Kirschenmann was born in 1935, in the middle years of a sequence of drought and wind that blew millions of tons of soil as far as the East Coast. Great Plains farmers had plowed up prairie to plant wheat in Kansas and other states. The soil scattered, parched and unprotected by the prairie sod that had sheltered it for thousands of years.
Children wore masks so they could breathe on the way to school. Women put up blankets over windows in a vain effort to keep out the fine powder. A photo from the era shows farm machinery nearly drifted under by the powder. Equipment was ruined, fields were gone.
North Dakota was affected, though not as severely as Kansas, Oklahoma, and Texas. Nevertheless, Kirschenmann’s farmer father was well aware of the disaster to the south. And he knew the culprit wasn’t just drought; it was farming practices.
“My father somehow understood that the Dust Bowl was not just about the weather but also about the way farmers farmed,” Kirschenmann says. “And he was determined that that not happen to his land again. … Taking care of the land became a central ethical issue for him, a value that he passed on to me.”
In 1976, the younger Kirschenmann converted his 2,600-acre farm to a certified organic operation, productively farming without fertilizers and pesticides. He converted the farm to organic to restore the health of the soil. More than the absence of artificial chemicals, “it was more about compost and diverse crop rotations,” he explains.
His farm gained considerable attention, including coverage in National Geographic, Business Week, Audubon, the Los Angeles Times, and Gourmet magazine.
‘People who need to be fed’
Why does sustainable agriculture matter for congregations? One reason, says Alan Padgett, professor of systematic theology at Luther Seminary, is that seminaries send pastors to rural parishes, where many members are farmers.
But what does sustainable ag have to do with urban congregations — busy with budgeting, worship times, maintaining a building, and hotly debating how to do Vacation Bible School this year?
“If you think of church as only a building we go to on Sunday, maybe not much,” says Padgett. “But if we’re living out in the world and following Christ, it has has lots to do with being Christian.
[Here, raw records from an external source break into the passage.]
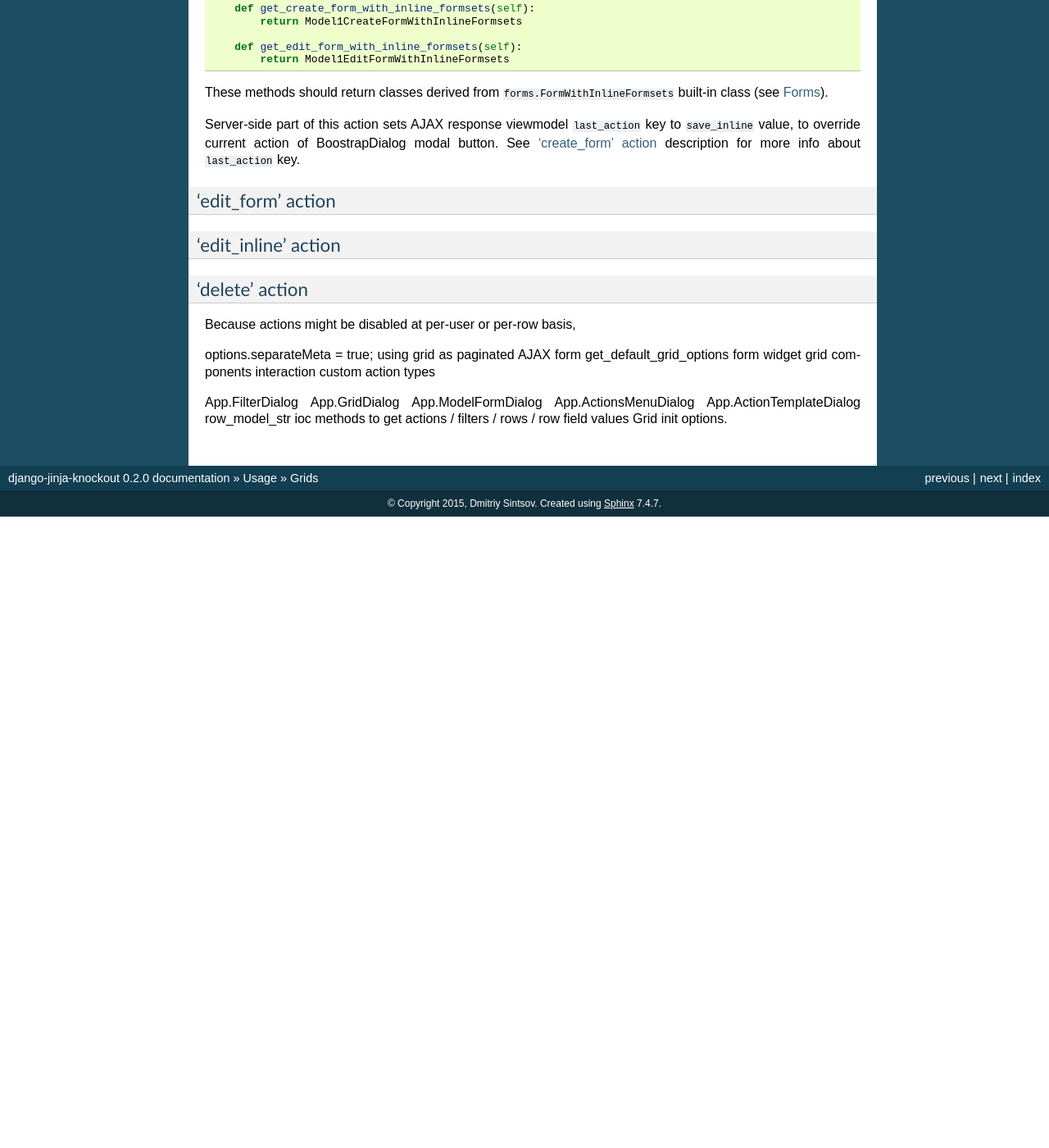
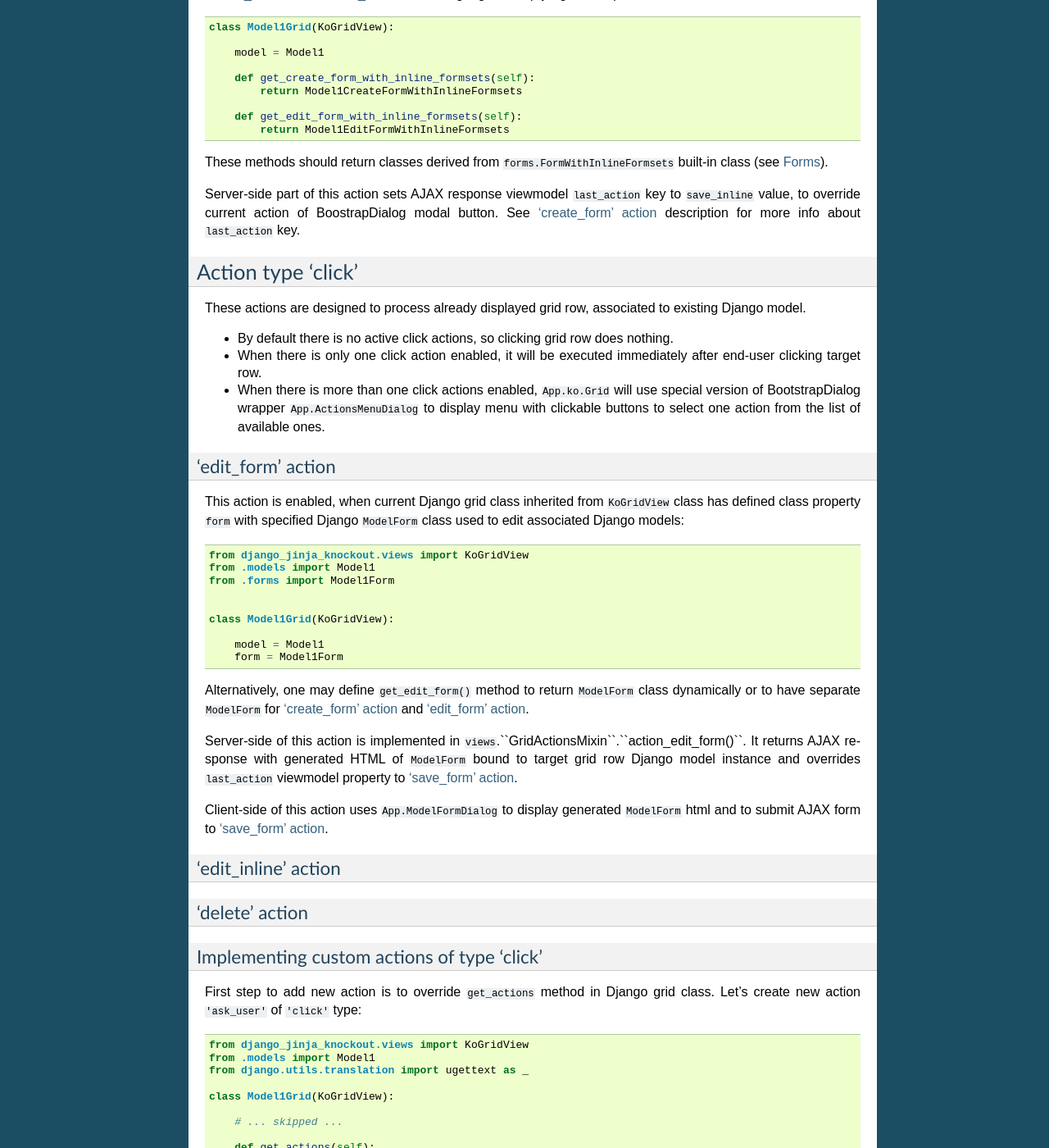
Before and after one commit to Dmitri-Sintsov/django-jinja-knockout, a Sphinx documentation site: the page built from docs/grids.rst, in a window 1280 px wide and 1400 px high, scrolled down 24153 px. Shown: the whole window at 82% size. Built offline with Sphinx 7.4.7, drawn with Linux system fonts in a browser that asks for light colours; before the commit the page ends 24783 px from its top, so only the background shows below that; some of the changed text lies outside the part shown.

Commit message:
Fixed exception in App.GridDialog.onShow() this.grid.firstLoad() callback missing getQueryFilter() when ownerComponent is instance of App.FkGridWidget, and possible improper undefined result when ownerComponent is instance of App.ko.Grid. Implemented shortcut methods of GridActionsMixin class vm_form() / vm_inline() used in action_create_form() / action_edit_form() / action_create_inline() / action_edit_inline(). Documentation for action type 'click' in development in grids.rst.

```diff
--- a/django_jinja_knockout/static/js/front/ko-grid.js
+++ b/django_jinja_knockout/static/js/front/ko-grid.js
@@ -1212,6 +1212,8 @@ App.ko.Grid = function(options) {
     Grid.getQueryFilter = function(field) {
         if (typeof this.queryFilters[field] !== 'undefined') {
             return this.queryFilters[field];
+        } else {
+            return [];
         }
     };
 
@@ -2349,6 +2351,10 @@ App.FkGridWidget = function(options) {
         });
     };
 
+    FkGridWidget.getQueryFilter = function() {
+        return [];
+    };
+
     FkGridWidget.getValue = function() {
         return App.intVal(this.$element.find('.fk-value').val());
     };
--- a/docs/grids.rst
+++ b/docs/grids.rst
@@ -462,6 +462,8 @@ Choices filter
 
 * ``choices``: It's used by default when Django model field has ``choices`` property defined, similar to this::
 
+    from django.utils.translation import ugettext as _
+
     class Model1(models.Model):
         ROLE_STAFF = 0
         ROLE_MEMBER = 1
@@ -591,6 +593,8 @@ Imagine ``Model1`` has foreign key ``action`` field defined::
         # ... skipped ...
 
 Where ``Action`` model utilizes contenttypes framework, defined like that::
+
+    from django.utils.translation import ugettext as _
 
     class Action(models.Model):
 
@@ -986,7 +990,8 @@ derived class instance::
 
 .. highlight:: jinja
 
-Where the ``'ko_model1_action_form'`` template could be like this::
+Where the ``'ko_model1_action_form'`` template could be like this, based on ``ko_action_form`` template located in
+``ko_grid_body.htm``::
 
     <script type="text/template" id="ko_model1_action_form">
         <div class="panel panel-default">
@@ -1312,8 +1317,8 @@ when client-side ``App.ko.Grid`` derived class instance has visible row selectio
 options ``showSelection: true`` and / or ``selectMultipleRows: true``, then the button action could be applied to the
 selected row(s) as well.
 
-New actions of 'button' type may be added by overriding ``get_actions`` method of Django grid class and extending grid
-client-side ``App.GridActions`` class to implement custom ``'callback_'`` method (see `Client-side action routing`_ for
+New actions of ``button`` type may be added by overriding ``get_actions`` method of Django grid class and extending grid
+client-side ``App.GridActions`` class to implement custom ``'callback_'`` method (see `Client-side actions`_ for
 more info).
 
 'create_form' action
@@ -1411,8 +1416,40 @@ Server-side part of this action sets AJAX response viewmodel ``last_action`` key
 current action of BoostrapDialog modal button. See `'create_form' action`_ description for more info about
 ``last_action`` key.
 
+Action type 'click'
+-------------------
+These actions are designed to process already displayed grid row, associated to existing Django model.
+
+* By default there is no active click actions, so clicking grid row does nothing.
+* When there is only one click action enabled, it will be executed immediately after end-user clicking target row.
+* When there is more than one click actions enabled, ``App.ko.Grid`` will use special version of BootstrapDialog
+  wrapper ``App.ActionsMenuDialog`` to display menu with clickable buttons to select one action from the list of
+  available ones.
+
 'edit_form' action
 ~~~~~~~~~~~~~~~~~~
+This action is enabled, when current Django grid class inherited from ``KoGridView`` class has defined class property
+``form`` with specified Django ``ModelForm`` class used to edit associated Django models::
+
+    from django_jinja_knockout.views import KoGridView
+    from .models import Model1
+    from .forms import Model1Form
+
+
+    class Model1Grid(KoGridView):
+
+        model = Model1
+        form = Model1Form
+
+Alternatively, one may define ``get_edit_form()`` method to return ``ModelForm`` class dynamically or to have separate
+``ModelForm`` for `'create_form' action`_ and `'edit_form' action`_.
+
+Server-side of this action is implemented in ``views``.``GridActionsMixin``.``action_edit_form()``. It returns AJAX
+response with generated HTML of ``ModelForm`` bound to target grid row Django model instance and overrides
+``last_action`` viewmodel property to `'save_form' action`_.
+
+Client-side of this action uses ``App.ModelFormDialog`` to display generated ``ModelForm`` html and to submit AJAX form
+to `'save_form' action`_.
 
 'edit_inline' action
 ~~~~~~~~~~~~~~~~~~~~
@@ -1420,6 +1457,64 @@ current action of BoostrapDialog modal button. See `'create_form' action`_ descr
 'delete' action
 ~~~~~~~~~~~~~~~
 
+Implementing custom actions of type 'click'
+~~~~~~~~~~~~~~~~~~~~~~~~~~~~~~~~~~~~~~~~~~~
+
+First step to add new action is to override ``get_actions`` method in Django grid class. Let's create new action
+``'ask_user'`` of ``'click'`` type::
+
+    from django_jinja_knockout.views import KoGridView
+    from .models import Model1
+    from django.utils.translation import ugettext as _
+
+    class Model1Grid(KoGridView):
+
+        # ... skipped ...
+
+        def get_actions(self):
+            actions = super().get_actions()
+            action_type = 'click'
+            actions[action_type]['ask_user'] = {
+                'localName': _('Add funds'),
+                'class': 'btn-warning',
+                'enabled': True
+            }
+            return actions
+
+If one want to add custom action via Django ``ModelForm`` class, then the server-side of the action might be implemented
+like this::
+
+    from django_jinja_knockout.views import KoGridView
+    from .models import Model1
+    from .forms import Model1Form, Model1AskUserForm
+
+    class Model1Grid(KoGridView):
+
+        # ... skipped ...
+
+        # Based on GridActionsMixin.action_edit_form() implementation.
+        def action_ask_user(self):
+            pk_val = self.request_get('pk_val')
+            obj = self.__class__.model.objects.filter(pk=pk_val).first()
+            form = Model1AskUserForm(instance=obj)
+            return self.vm_form(
+                form, self.render_object_desc(obj), {'pk_val': pk_val}
+            )
+
+.. highlight:: javascript
+
+while using ``App.ModelFormDialog`` class to render AJAX-generated Django ``ModelForm`` at client-side. One has to
+inherit ``App.Model1GridActions`` from ``App.GridActions`` and define it's own ``callback_NAME`` (see
+`Action AJAX response handler`_ for more info)::
+
+    Model1GridActions.callback_ask_user = function(viewModel) {
+        viewModel.grid = this.grid;
+        var dialog = new App.ModelFormDialog(viewModel);
+        dialog.show();
+    };
+
+Completely separate way of generating form with pure client-side underscore.js / Knockout.js templates for ``ask_user``
+action (no AJAX callback is required)  is implemented in `Client-side actions`_ section of the documentation.
 
 Because actions might be disabled at per-user or per-row basis,
 
@@ -1439,3 +1534,4 @@ row_model_str
 ioc
 methods to get actions / filters / rows / row field values
 Grid init options.
+action permissions
```
Also changed, not shown: 1 other file.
There are people who need to be fed and an environment that needs to be cared for, that we have damaged far too much.”
Sustainable agriculture can be a tough sell. Farmers understand it, says Kirschenmann, but not all apply it. Why? “We’re under enormous pressure for short-term economic return,” he says. Powerful chain stores set the prices they pay to processors. That directly affects what processors will pay to farmers.
“If you don’t do business that way,” Kirschenmann adds, some people warn “you won’t be successful.”
Is a global struggle for food and other resources imminent? Some think so. That might mean boxing out the already poor and letting them starve.
Framed that way, says Kirschenmann, with regard to sustainable agriculture, “I think the faith community has a critical role.”